Now behold, I show you a mystery. Examine the highlighted section and note that arrests for consensual unnatural crimes are very uncommon and that convictions for consensual homosexual acts among adults are even rarer and you wonder.
How does this square with the claimed fear of arrest and sense of dignity loss re Orozco and other MSM? Something does not compute here and I would argue that this piece of evidence from the police effectively destroys any argument about a breach of right to dignity!
There is more that is puzzling legally and logically under the header ‘right to freedom of expression’ at page 33 onward.
There we read this,
“The Claimant contended in his submissions that section 53, insofar as it criminalizes consensual private sexual activities between consenting adults, is a breach of the individual’s freedom to express his or her preference or orientation.”
Are we learning that in law ‘freedom of expression’ involves or entails behaviours even proscribed ones?
Well, it seems so, because in a portion of  the CJ cites approvingly a Canadian ruling thus,
“It has been held in Erwin Troy Ltd. v Quebec (Attorney General)  1 SCR 927 by the Supreme Court of Canada that conduct can amount to expression if it attempts to convey meaning…”
I have to assume that the expression “if it attempts to convey meaning…” is self-evident to lawyers since there is no clarification in the dictum nor does the CJ offer one.
Since I don’t breathe that rarefied learned air I ask how this is determined and what exactly the expression means.
This section of the ruling ends weirdly thus,
“ The right to freedom of expression was dealt with in the written submissions of the Claimant but was not developed in oral argument by learned Senior Counsel save to say that it is consistent with and complementary to the diversity and difference of opinion contemplated in the Constitution.”
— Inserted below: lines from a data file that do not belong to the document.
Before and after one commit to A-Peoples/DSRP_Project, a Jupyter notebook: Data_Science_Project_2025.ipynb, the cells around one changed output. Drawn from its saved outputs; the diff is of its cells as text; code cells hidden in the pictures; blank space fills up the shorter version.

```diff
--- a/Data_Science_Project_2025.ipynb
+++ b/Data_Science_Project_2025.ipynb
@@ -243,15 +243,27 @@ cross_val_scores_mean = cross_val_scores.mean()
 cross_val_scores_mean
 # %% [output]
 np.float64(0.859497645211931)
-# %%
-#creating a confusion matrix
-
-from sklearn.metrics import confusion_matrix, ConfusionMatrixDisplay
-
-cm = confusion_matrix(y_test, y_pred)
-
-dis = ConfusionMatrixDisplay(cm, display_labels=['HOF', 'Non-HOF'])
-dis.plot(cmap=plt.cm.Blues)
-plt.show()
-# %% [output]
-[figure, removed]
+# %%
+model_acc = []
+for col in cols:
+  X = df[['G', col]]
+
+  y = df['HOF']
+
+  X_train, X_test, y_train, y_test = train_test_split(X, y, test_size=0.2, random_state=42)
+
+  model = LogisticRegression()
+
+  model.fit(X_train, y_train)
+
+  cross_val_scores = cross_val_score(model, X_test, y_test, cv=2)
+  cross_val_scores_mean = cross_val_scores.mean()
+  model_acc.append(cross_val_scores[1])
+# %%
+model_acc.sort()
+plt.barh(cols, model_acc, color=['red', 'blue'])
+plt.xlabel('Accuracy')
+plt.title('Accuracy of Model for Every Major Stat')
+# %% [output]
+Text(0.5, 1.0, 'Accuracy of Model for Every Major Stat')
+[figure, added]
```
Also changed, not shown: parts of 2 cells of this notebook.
This for me is very unimpressive, legally and logically!
Finally, the ‘right to equality’ section of the ruling is something of an oddity as well. I am wondering what informs the need to deal with sexual orientation when the claimant admits that he is a homosexual whose right to dignity is breached because he dreads arrest, prosecution and conviction even though such is very rare in Belize.
Lawyers and others need to analyze carefully the reasoning within this Orozco ruling lest we give case law status to a species of that old Kansas statute.